#### WHAT THIS TASK INVOLVES:
Your response should reproduce every line of the entries that contains the word "without".

#### DATA PROVIDED:
━━━━━━━━━━━━━━━━━━━━

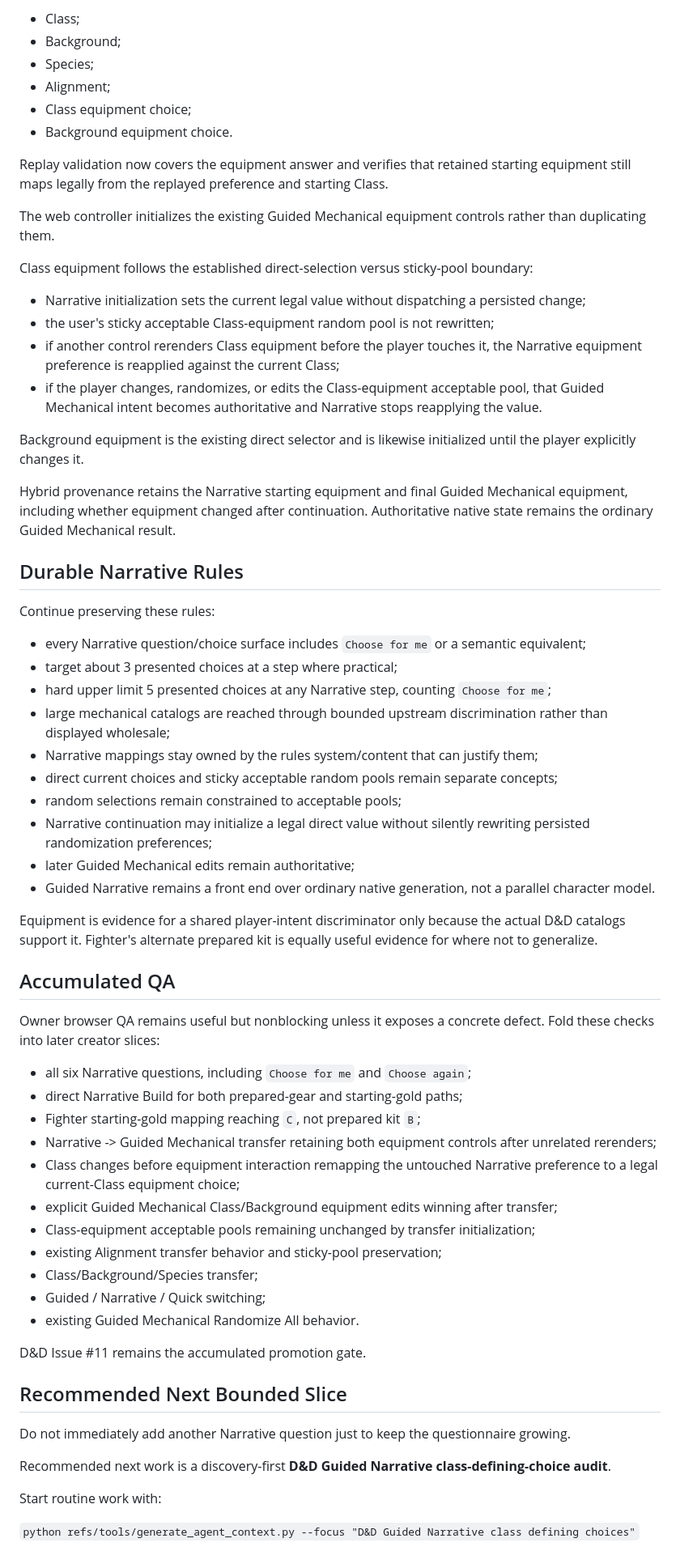
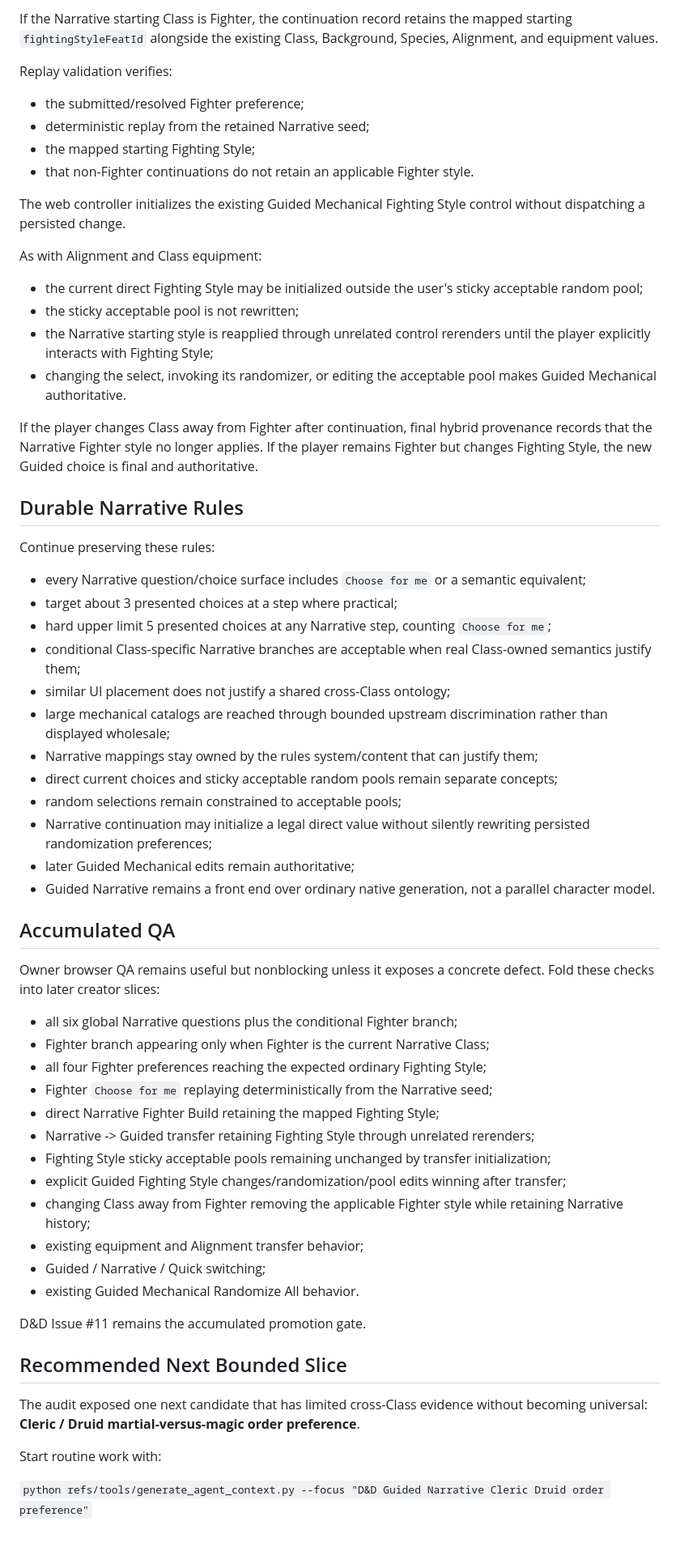
Before and after one commit to Three-Wheeled-Sloth-Studio/Character-Forge, a Markdown page: refs/handoffs/currentHandoff.md, the part around one of its changes. Shown at 81% size. GitHub-like rendering.

```diff
--- a/refs/handoffs/currentHandoff.md
+++ b/refs/handoffs/currentHandoff.md
@@ -126,25 +151,23 @@ The continuation record retains the Narrative starting:
 
-- Class;
-- Background;
-- Species;
-- Alignment;
-- Class equipment choice;
-- Background equipment choice.
+If the Narrative starting Class is Fighter, the continuation record retains the mapped starting `fightingStyleFeatId` alongside the existing Class, Background, Species, Alignment, and equipment values.
 
-Replay validation now covers the equipment answer and verifies that retained starting equipment still maps legally from the replayed preference and starting Class.
+Replay validation verifies:
 
-The web controller initializes the existing Guided Mechanical equipment controls rather than duplicating them.
+- the submitted/resolved Fighter preference;
+- deterministic replay from the retained Narrative seed;
+- the mapped starting Fighting Style;
+- that non-Fighter continuations do not retain an applicable Fighter style.
 
-Class equipment follows the established direct-selection versus sticky-pool boundary:
+The web controller initializes the existing Guided Mechanical Fighting Style control without dispatching a persisted change.
 
-- Narrative initialization sets the current legal value without dispatching a persisted change;
-- the user's sticky acceptable Class-equipment random pool is not rewritten;
-- if another control rerenders Class equipment before the player touches it, the Narrative equipment preference is reapplied against the current Class;
-- if the player changes, randomizes, or edits the Class-equipment acceptable pool, that Guided Mechanical intent becomes authoritative and Narrative stops reapplying the value.
+As with Alignment and Class equipment:
 
-Background equipment is the existing direct selector and is likewise initialized until the player explicitly changes it.
+- the current direct Fighting Style may be initialized outside the user's sticky acceptable random pool;
+- the sticky acceptable pool is not rewritten;
+- the Narrative starting style is reapplied through unrelated control rerenders until the player explicitly interacts with Fighting Style;
+- changing the select, invoking its randomizer, or editing the acceptable pool makes Guided Mechanical authoritative.
 
-Hybrid provenance retains the Narrative starting equipment and final Guided Mechanical equipment, including whether equipment changed after continuation. Authoritative native state remains the ordinary Guided Mechanical result.
+If the player changes Class away from Fighter after continuation, final hybrid provenance records that the Narrative Fighter style no longer applies. If the player remains Fighter but changes Fighting Style, the new Guided choice is final and authoritative.
 
 ## Durable Narrative Rules
 
@@ -153,6 +176,8 @@ Continue preserving these rules:
 - every Narrative question/choice surface includes `Choose for me` or a semantic equivalent;
 - target about 3 presented choices at a step where practical;
 - hard upper limit 5 presented choices at any Narrative step, counting `Choose for me`;
+- conditional Class-specific Narrative branches are acceptable when real Class-owned semantics justify them;
+- similar UI placement does not justify a shared cross-Class ontology;
 - large mechanical catalogs are reached through bounded upstream discrimination rather than displayed wholesale;
 - Narrative mappings stay owned by the rules system/content that can justify them;
 - direct current choices and sticky acceptable random pools remain separate concepts;
@@ -161,21 +186,20 @@ Continue preserving these rules:
 - later Guided Mechanical edits remain authoritative;
 - Guided Narrative remains a front end over ordinary native generation, not a parallel character model.
 
-Equipment is evidence for a shared player-intent discriminator only because the actual D&D catalogs support it. Fighter's alternate prepared kit is equally useful evidence for where not to generalize.
-
 ## Accumulated QA
 
 Owner browser QA remains useful but nonblocking unless it exposes a concrete defect. Fold these checks into later creator slices:
 
-- all six Narrative questions, including `Choose for me` and `Choose again`;
-- direct Narrative Build for both prepared-gear and starting-gold paths;
-- Fighter starting-gold mapping reaching `C`, not prepared kit `B`;
-- Narrative -> Guided Mechanical transfer retaining both equipment controls after unrelated rerenders;
-- Class changes before equipment interaction remapping the untouched Narrative preference to a legal current-Class equipment choice;
-- explicit Guided Mechanical Class/Background equipment edits winning after transfer;
-- Class-equipment acceptable pools remaining unchanged by transfer initialization;
-- existing Alignment transfer behavior and sticky-pool preservation;
-- Class/Background/Species transfer;
+- all six global Narrative questions plus the conditional Fighter branch;
+- Fighter branch appearing only when Fighter is the current Narrative Class;
+- all four Fighter preferences reaching the expected ordinary Fighting Style;
+- Fighter `Choose for me` replaying deterministically from the Narrative seed;
+- direct Narrative Fighter Build retaining the mapped Fighting Style;
+- Narrative -> Guided transfer retaining Fighting Style through unrelated rerenders;
+- Fighting Style sticky acceptable pools remaining unchanged by transfer initialization;
+- explicit Guided Fighting Style changes/randomization/pool edits winning after transfer;
+- changing Class away from Fighter removing the applicable Fighter style while retaining Narrative history;
+- existing equipment and Alignment transfer behavior;
 - Guided / Narrative / Quick switching;
 - existing Guided Mechanical Randomize All behavior.
 
@@ -183,11 +207,9 @@ D&D Issue #11 remains the accumulated promotion gate.
 
 ## Recommended Next Bounded Slice
 
-Do not immediately add another Narrative question just to keep the questionnaire growing.
-
-Recommended next work is a discovery-first **D&D Guided Narrative class-defining-choice audit**.
+The audit exposed one next candidate that has limited cross-Class evidence without becoming universal: **Cleric / Druid martial-versus-magic order preference**.
 
 Start routine work with:
 
-`python refs/tools/generate_agent_context.py --focus "D&D Guided Narrative class defining choices"`
+`python refs/tools/generate_agent_context.py --focus "D&D Guided Narrative Cleric Druid order preference"`
 
```
Also changed, not shown: other parts of refs/handoffs/currentHandoff.md (+100 -60 lines).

━━━━━━━━━━━━━━━━━━━━

#### OUTPUT FOR THIS TASK:
+The web controller initializes the existing Guided Mechanical Fighting Style control without dispatching a persisted change.
-- Narrative initialization sets the current legal value without dispatching a persisted change;
+The audit exposed one next candidate that has limited cross-Class evidence without becoming universal: **Cleric / Druid martial-versus-magic order preference**.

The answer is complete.